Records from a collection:
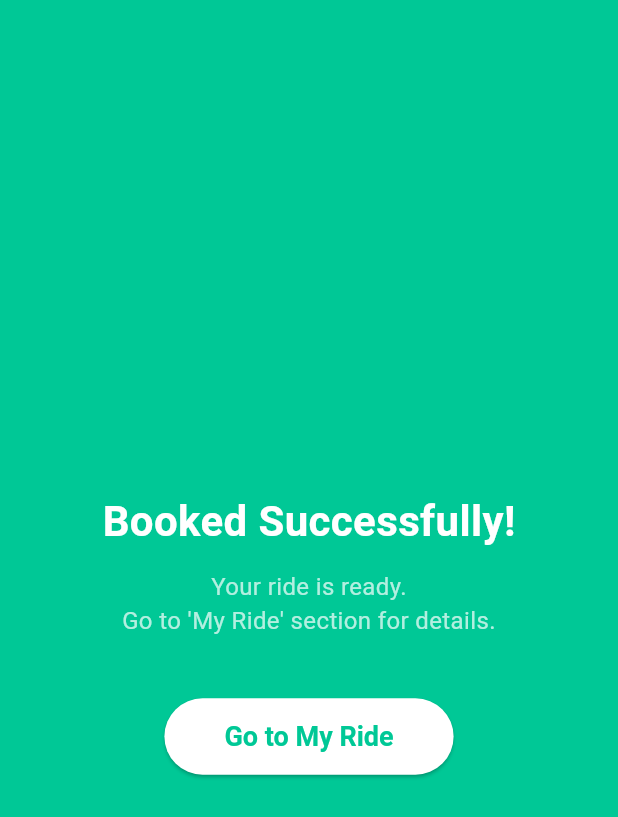
After one commit to AzizMoussi/Greenfleeeet, a Flutter app: the BookedScreen screen opened directly, on a phone screen of 412 x 824 dp. The commit adds this screen. Shown: the top 817 px of the screen. Run offline on Flutter 3.47's test engine with Material 3 defaults, Android fonts, the phone set to English and light mode, and no system bars; our stand-ins replace device_preview, image_picker; missing offline and left inert: flutter_osm_plugin; accounts and stored records are empty.

Commit message:
update book a ride

```diff
--- /dev/null
+++ b/lib/dto/BookingDTO.dart
@@ -0,0 +1,61 @@
+enum BookingStatus { PENDING, ONGOING, REJECTED, REACHED }
+
+class Booked {
+  int? passengerId;
+  int? rideId;
+  String? feedback;
+  double? rating;
+  BookingStatus? bookingStatus;
+  String? pickupLocation;
+
+  Booked({
+    this.passengerId,
+    this.rideId,
+    this.feedback,
+    this.rating,
+    this.bookingStatus,
+    this.pickupLocation,
+  });
+  Booked.initial({
+    required int passengerId,
+    required int rideId,
+    required String pickupLocation,
+  }) :
+        passengerId = passengerId,
+        rideId = rideId,
+        pickupLocation = pickupLocation,
+        feedback = null,
+        rating = null,
+        bookingStatus = BookingStatus.PENDING;
+
+
+  factory Booked.fromJson(Map<String, dynamic> json) {
+    return Booked(
+      passengerId: json['passengerId'],
+      rideId: json['rideId'],
+      feedback: json['feedback'],
+      rating: (json['rating'] != null) ? json['rating'].toDouble() : null,
+      bookingStatus: json['bookingStatus'] != null
+          ? BookingStatus.values.firstWhere(
+              (e) => e.toString().split('.').last == json['bookingStatus'])
+          : null,
+      pickupLocation: json['pickupLocation'],
+    );
+  }
+
+  @override
+  String toString() {
+    return 'Booked(passengerId: $passengerId, rideId: $rideId, feedback: $feedback, rating: $rating, bookingStatus: $bookingStatus, pickupLocation: $pickupLocation)';
+  }
+
+  Map<String, dynamic> toJson() {
+    return {
+      'passengerId': passengerId,
+      'rideId': rideId,
+      'feedback': feedback,
+      'rating': rating,
+      'bookingStatus': bookingStatus?.toString().split('.').last,
+      'pickupLocation': pickupLocation,
+    };
+  }
+}
--- a/lib/models/Ride_Response_dart.dart
+++ b/lib/models/Ride_Response_dart.dart
@@ -1,4 +1,5 @@
 class RideResponse {
+  int rideId;
   int driverId;
   String driverName;
   String carName;
@@ -8,6 +9,7 @@ class RideResponse {
   List<String> prefrences; // not preferences
 
   RideResponse({
+    required this.rideId,
     required this.driverId,
     required this.driverName,
     required this.carName,
@@ -19,6 +21,7 @@ class RideResponse {
 
   factory RideResponse.fromJson(Map<String, dynamic> json) {
     return RideResponse(
+      rideId: json['rideId'],
       driverId: json['driverId'], // correct key
       driverName: json['driverName'],
       carName: json['carName'],
@@ -31,6 +34,7 @@ class RideResponse {
 
   Map<String, dynamic> toJson() {
     return {
+      'rideId':rideId,
       'driverId': driverId,
       'driverName': driverName,
       'carName': carName,
--- /dev/null
+++ b/lib/models/booked_ride_data.dart
@@ -0,0 +1,58 @@
+
+
+enum BookingStatus { PENDING, ONGOING, REJECTED, REACHED }
+
+class Booked {
+  int? passengerId;
+  int? rideId;
+  String? feedback;
+  double? rating;
+  BookingStatus? bookingStatus;
+  String? pickupLocation;
+
+  Booked({
+    this.passengerId,
+    this.rideId,
+    this.feedback,
+    this.rating,
+    this.bookingStatus,
+    this.pickupLocation,
+  });
+  Booked.initial({
+    required int passengerId,
+    required int rideId,
+    required String pickupLocation,
+  }) :
+        passengerId = passengerId,
+        rideId = rideId,
+        pickupLocation = pickupLocation,
+        feedback = null,
+        rating = null,
+        bookingStatus = BookingStatus.PENDING;
+
+
+  factory Booked.fromJson(Map<String, dynamic> json) {
+    return Booked(
+      passengerId: json['passengerId'],
+      rideId: json['rideId'],
+      feedback: json['feedback'],
+      rating: (json['rating'] != null) ? json['rating'].toDouble() : null,
+      bookingStatus: json['bookingStatus'] != null
+          ? BookingStatus.values.firstWhere(
+              (e) => e.toString().split('.').last == json['bookingStatus'])
+          : null,
+      pickupLocation: json['pickupLocation'],
+    );
+  }
+
+  Map<String, dynamic> toJson() {
+    return {
+      'passengerId': passengerId,
+      'rideId': rideId,
+      'feedback': feedback,
+      'rating': rating,
+      'bookingStatus': bookingStatus?.toString().split('.').last,
+      'pickupLocation': pickupLocation,
+    };
+  }
+}
--- /dev/null
+++ b/lib/screens/search/booked_screen.dart
@@ -0,0 +1,66 @@
+import 'package:flutter/material.dart';
+
+import '/screens/mybooking_screen.dart'; // make sure to create this file
+
+class BookedScreen extends StatelessWidget {
+  const BookedScreen({super.key});
+
+  @override
+  Widget build(BuildContext context) {
+    return Scaffold(
+      backgroundColor: const Color(0xFF00C896),
+      body: Center(
+        child: Padding(
+          padding: const EdgeInsets.symmetric(horizontal: 24),
+          child: Column(
+            mainAxisAlignment: MainAxisAlignment.center,
+            children: [
+              // Nice animation
+
+              const SizedBox(height: 20),
+              const Text(
+                "Booked Successfully!",
+                style: TextStyle(
+                  fontSize: 28,
+                  fontWeight: FontWeight.bold,
+                  color: Colors.white,
+                ),
+              ),
+              const SizedBox(height: 12),
+              const Text(
+                "Your ride is ready.\nGo to 'My Ride' section for details.",
+                textAlign: TextAlign.center,
+                style: TextStyle(
+                  fontSize: 16,
+                  color: Colors.white70,
+                ),
+              ),
+              const SizedBox(height: 40),
+              ElevatedButton(
+                style: ElevatedButton.styleFrom(
+                  backgroundColor: Colors.white,
+                  foregroundColor: const Color(0xFF00C896),
+                  padding: const EdgeInsets.symmetric(horizontal: 40, vertical: 15),
+                  shape: RoundedRectangleBorder(
+                    borderRadius: BorderRadius.circular(30),
+                  ),
+                  textStyle: const TextStyle(
+                    fontSize: 18,
+                    fontWeight: FontWeight.bold,
+                  ),
+                ),
+                onPressed: () {
+                  Navigator.push(
+                    context,
+                    MaterialPageRoute(builder: (context) =>  MyBookingScreen()),
+                  );
+                },
+                child: const Text("Go to My Ride"),
+              ),
+            ],
+          ),
+        ),
+      ),
+    );
+  }
+}
--- a/lib/screens/search/search_screen.dart
+++ b/lib/screens/search/search_screen.dart
@@ -677,4 +677,5 @@ class _FindRidePageState extends State<FindRidePage> {
     }
   }
 }
+
 /* lclass mta3 e données eli bech yousseli esmou ride_searched_data */
```
Also changed, not shown: lib/models/user_model.dart (+44 -1 lines), lib/screens/search/result_screen.dart (+101 -6 lines), 1 other file.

#### TASK REQUIREMENTS
All lines carrying the word "height" must be copied from the data above.

#### RESPONSE AREA
+              const SizedBox(height: 20),
+              const SizedBox(height: 12),
+              const SizedBox(height: 40),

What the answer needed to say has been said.